The NSCN(IM) has been less discreet. At various times it has claimed that the Government had recognised Naga 'sovereignty’’, that the dream of Greater Nagalim with integration of Naga inhabited areas in Manipur, Assam and other NE states and even Myanmar was close to being fulfilled. The insurgent group is also reported to have claimed that the agreement would eventually allow Nagas to have a flag of their own. The NSCN(IM) of course has ministries and an army subsidised by the Government of India.
“If the Centre is sincere, it should clear the air on the framework agreement.

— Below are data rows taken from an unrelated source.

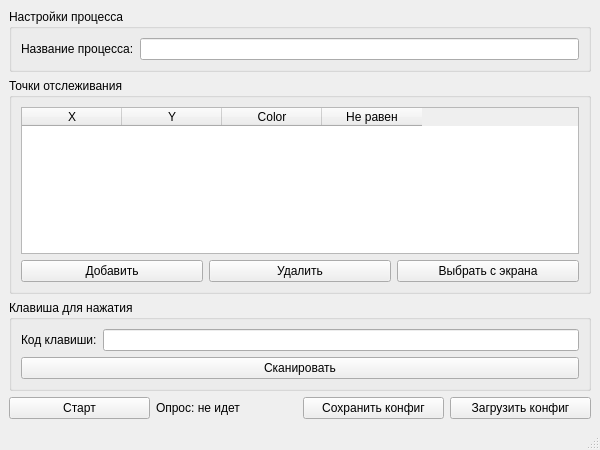
The window that mainwindow.ui (avin/poelifer) describes before a commit, drawn with Qt 5.
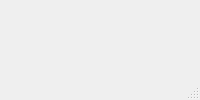
The same window after the commit.

Patch:
```diff
--- a/mainwindow.ui
+++ b/mainwindow.ui
@@ -2,165 +2,11 @@
 <ui version="4.0">
  <class>MainWindow</class>
  <widget class="QMainWindow" name="MainWindow">
-  <property name="geometry">
-   <rect>
-    <x>0</x>
-    <y>0</y>
-    <width>600</width>
-    <height>450</height>
-   </rect>
-  </property>
   <property name="windowTitle">
    <string>Мониторинг</string>
   </property>
   <widget class="QWidget" name="centralwidget">
-   <layout class="QVBoxLayout" name="verticalLayout">
-    <!-- Настройки процесса -->
-    <item>
-     <widget class="QGroupBox" name="groupBoxProcess">
-      <property name="title">
-       <string>Настройки процесса</string>
-      </property>
-      <layout class="QFormLayout" name="formLayoutProcess">
-       <item row="0" column="0">
-        <widget class="QLabel" name="labelProcess">
-         <property name="text">
-          <string>Название процесса:</string>
-         </property>
-        </widget>
-       </item>
-       <item row="0" column="1">
-        <widget class="QLineEdit" name="processLineEdit"/>
-       </item>
-      </layout>
-     </widget>
-    </item>
-    <!-- Точки отслеживания -->
-    <item>
-     <widget class="QGroupBox" name="groupBoxTracking">
-      <property name="title">
-       <string>Точки отслеживания</string>
-      </property>
-      <layout class="QVBoxLayout" name="verticalLayoutTracking">
-       <item>
-        <widget class="QTableWidget" name="trackingTable">
-         <property name="columnCount">
-          <number>4</number>
-         </property>
-         <property name="rowCount">
-          <number>0</number>
-         </property>
-         <column>
-          <property name="text">
-           <string>X</string>
-          </property>
-         </column>
-         <column>
-          <property name="text">
-           <string>Y</string>
-          </property>
-         </column>
-         <column>
-          <property name="text">
-           <string>Color</string>
-          </property>
-         </column>
-         <column>
-          <property name="text">
-           <string>Не равен</string>
-          </property>
-         </column>
-        </widget>
-       </item>
-       <item>
-        <layout class="QHBoxLayout" name="horizontalLayoutTrackingButtons">
-         <item>
-          <widget class="QPushButton" name="addPointButton">
-           <property name="text">
-            <string>Добавить</string>
-           </property>
-          </widget>
-         </item>
-         <item>
-          <widget class="QPushButton" name="removePointButton">
-           <property name="text">
-            <string>Удалить</string>
-           </property>
-          </widget>
-         </item>
-         <item>
-          <widget class="QPushButton" name="pickTrackingButton">
-           <property name="text">
-            <string>Выбрать с экрана</string>
-           </property>
-          </widget>
-         </item>
-        </layout>
-       </item>
-      </layout>
-     </widget>
-    </item>
-    <!-- Клавиша для нажатия -->
-    <item>
-     <widget class="QGroupBox" name="groupBoxKey">
-      <property name="title">
-       <string>Клавиша для нажатия</string>
-      </property>
-      <layout class="QFormLayout" name="formLayoutKey">
-       <item row="0" column="0">
-        <widget class="QLabel" name="labelKey">
-         <property name="text">
-          <string>Код клавиши:</string>
-         </property>
-        </widget>
-       </item>
-       <item row="0" column="1">
-        <widget class="QLineEdit" name="keyLineEdit"/>
-       </item>
-       <item row="1" column="0" colspan="2">
-        <widget class="QPushButton" name="scanKeyButton">
-         <property name="text">
-          <string>Сканировать</string>
-         </property>
-        </widget>
-       </item>
-      </layout>
-     </widget>
-    </item>
-    <!-- Управляющие кнопки и статус -->
-    <item>
-     <layout class="QHBoxLayout" name="horizontalLayoutControl">
-      <item>
-       <widget class="QPushButton" name="toggleButton">
-        <property name="text">
-         <string>Старт</string>
-        </property>
-       </widget>
-      </item>
-      <item>
-       <widget class="QLabel" name="statusLabel">
-        <property name="text">
-         <string>Опрос: не идет</string>
-        </property>
-       </widget>
-      </item>
-      <item>
-       <widget class="QPushButton" name="saveConfigButton">
-        <property name="text">
-         <string>Сохранить конфиг</string>
-        </property>
-       </widget>
-      </item>
-      <item>
-       <widget class="QPushButton" name="loadConfigButton">
-        <property name="text">
-         <string>Загрузить конфиг</string>
-        </property>
-       </widget>
-      </item>
-     </layout>
-    </item>
-   </layout>
+   <layout class="QVBoxLayout" name="verticalLayoutMain"/>
   </widget>
   <widget class="QMenuBar" name="menubar">
    <property name="geometry">
```
Left out of the diff: 13 changed lines with no effect on the pictures.
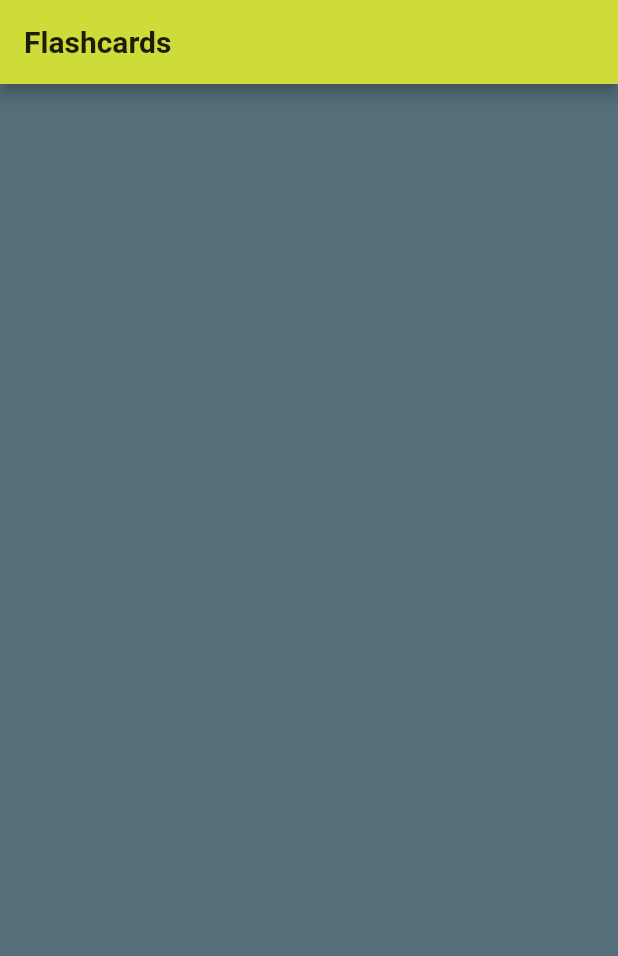
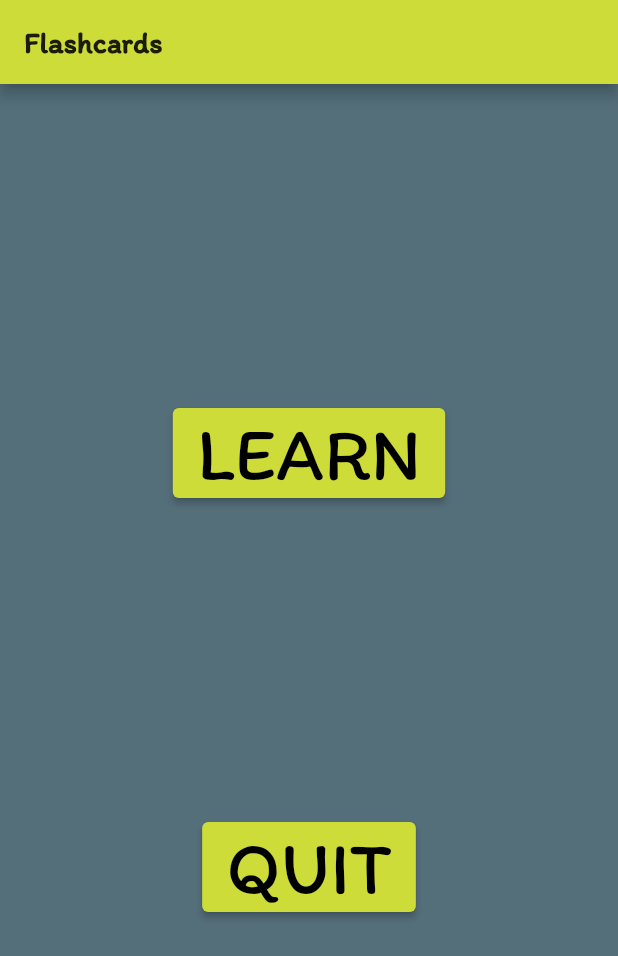
Before and after one commit to dzlk17/Flashcards, a Flutter app: the screen it shows after launch, on a phone screen of 412 x 824 dp. Shown: the top 956 px of the screen. Run offline on Flutter 3.47's test engine with Material 2 defaults, Android fonts, the phone set to English and light mode, and no system bars.

Commit message:
Button and new Font added

```diff
--- a/lib/components/appBar.dart
+++ b/lib/components/appBar.dart
@@ -3,6 +3,6 @@ import 'package:flutter/material.dart';
 AppBar getAppBar(String title){
   return AppBar(
       title: const Text('Flashcards', style: TextStyle(
-          color: Colors.black87, fontWeight: FontWeight.bold))
+          color: Colors.black87, fontWeight: FontWeight.bold, fontFamily: 'Itim-Regular'))
   );
 }
--- /dev/null
+++ b/lib/components/bigButton.dart
@@ -0,0 +1,9 @@
+import 'package:flutter/material.dart';
+
+ElevatedButton getBigButton(String text, void Function()? onPressed) {
+  return ElevatedButton(
+    onPressed: onPressed,
+    style: const ButtonStyle(),
+    child: Text(text, style: const TextStyle(fontSize: 50, fontFamily: 'Itim-Regular')),
+  );
+}
--- a/lib/homePage.dart
+++ b/lib/homePage.dart
@@ -1,24 +1,36 @@
 import 'package:flutter/material.dart';
 import 'components/appBar.dart';
+import 'components/bigButton.dart';
 
-class MyHomePage extends StatefulWidget {
+class MyHomePage extends StatelessWidget {
   const MyHomePage({super.key});
 
-  @override
-  State<StatefulWidget> createState() => _MyHomePageState();
-}
+  void _learn() {
 
-class _MyHomePageState extends State<MyHomePage> {
+  }
+
+  void _quit() {
+
+  }
+
   @override
   Widget build(BuildContext context) {
     return Scaffold(
         appBar: getAppBar('Flashcards'),
-        body: Center(
-            child: Column(
-
-            )
-        )
-
+        body:
+          Center(
+            child:
+              Column(
+                  mainAxisAlignment: MainAxisAlignment.spaceEvenly,
+                  children: [
+                    getBigButton('LEARN', _learn),
+                    getBigButton('QUIT', _quit)
+                  ]
+              )
+          )
     );
   }
+
+
+
 }
```
Also changed, not shown: pubspec.yaml (+4 -30 lines), assets/fonts/Itim-Regular.ttf (added), pubspec.lock.
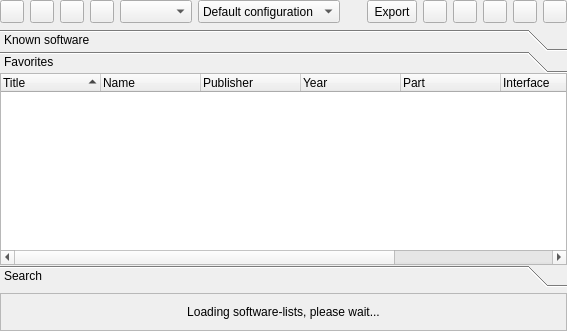
Qt form softwarelist.ui (qmc2/qmc2-mame-fe) before a commit.
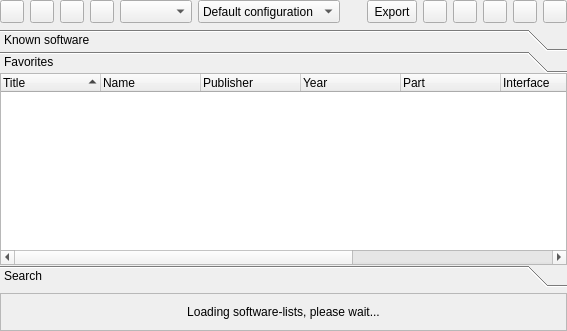
The same form after that commit. The open tabs and pages were chosen to show the change. Icons and pictures are not drawn.

Commit message: imp: software-lists: added a 'supported' column (possible values: yes/no/partially)

```diff
--- a/softwarelist.ui
+++ b/softwarelist.ui
@@ -385,8 +385,8 @@
        <rect>
         <x>0</x>
         <y>0</y>
-        <width>83</width>
-        <height>64</height>
+        <width>557</width>
+        <height>192</height>
        </rect>
       </property>
       <attribute name="icon">
@@ -461,6 +461,11 @@
            <string>List</string>
           </property>
          </column>
+         <column>
+          <property name="text">
+           <string>Supported</string>
+          </property>
+         </column>
          <column>
           <property name="text">
            <string>Device configuration</string>
```
Left out of the diff: 14 changed lines with no effect on the pictures. The commit also changes 23 other files.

Why keep the people of Manipur in the dark?” says Thangso Baite, who represents Outer Manipur in the Lok Sabha.
Had the Modi government agreed to a ‘greater Nagalim’? If not, how was this issue planned to be solved as per the framework agreement? What was the execution plan? How were the neighbouring states being brought in to be on the same page on this issue? It may be noted that soon after the announcement of August 3, Chief Minister Okram Ibobi Singh—along with his Congress counterparts from Assam and Arunachal Pradesh—had accused the NDA government of deliberately keeping them out of the loop and declared that they would not cede an inch of their land.
Had the Modi government agreed to a 'greater Nagalim'? If not, how was this issue planned to be solved as per the framework agreement? What was the execution plan? How were the neighbouring states being brought in to be on the same page on this issue?
It may be noted that soon after the announcement of August 3, Chief Minister Okram Ibobi Singh—along with his Congress counterparts from Assam and Arunachal Pradesh—had accused the NDA government of deliberately keeping them out of the loop and declared that they would not cede an inch of their land.
“It is incomprehensible why the accord can’t be made public,” says Baite.
The BJP’s argument has been that the PM had called up Opposition leaders to inform them about the peace accord between New Delhi and NSCN(IM). However, CPI(M) General Secretary Sitaram Yechury punctures that claim. He is quoted by ANI as saying: “Where is the accord the PM told us on phone that was settled?” Yechury said that neither has Parliament seen that accord nor even the opposition party: “So, I don’t think there is any accord.”
“If the Centre is sincere, it should clear the air on the framework agreement. Why keep the people of Manipur in the dark?”Thangso Baite
The Prime Minister’s claim that if the BJP is voted to power in the state, it would get the four-month-old blockade of Manipur by the Nagas lifted within two days has added fuel to the fire. The blockade was declared against the Manipur Government’s move to create seven new districts for ‘administrative efficiency’.
“I am not surprised at the PM’s statement. The Centre, if it wants, can solve the economic blockade issue—the NDA Government only has to direct the UNC to do so,” says Baite, claiming that the BJP has been in cahoots with all the Naga groups.
In an interview to The Economic Times, Manipur’s Deputy Chief Minister Gaikhangam alleges that the UNC was the frontal organisation of NSCN-IM and the Naga People's Front (NPF) was the sponsored political wing of NSCN-IM. “Economic blockade is a vicious circle. NPF is a partner of the NDA government. This is how the BJP is involved in the blockade. In local level in hill areas, the BJP and the NPF have joined hands in district councils. NSCN-IM is having dialogues with the BJP-led government in the Centre,” he says.
A large number of Union Ministers have converged on Manipur to swing the election slotted for March 4 and 8 in favour of the BJP. There is, however, no answer to the question whether the blockade by Nagas would continue if BJP fails to win the election in the state.
- prime minister
- Narendra Modi
- Sitaram Yechury
- Arunachal Pradesh
- NDA Government
- Manipur chief minister
- Prakash Javadekar
- Okram Ibobi Singh
- peace accord
- framework agreement
- Nationalist Socialist Council of Nagaland (Isak-Muivah)
- Greater Nagalim
- Thangso Baite
- Outer Manipur
- new districts
- Naga groups
- Manipur Deputy Chief Minister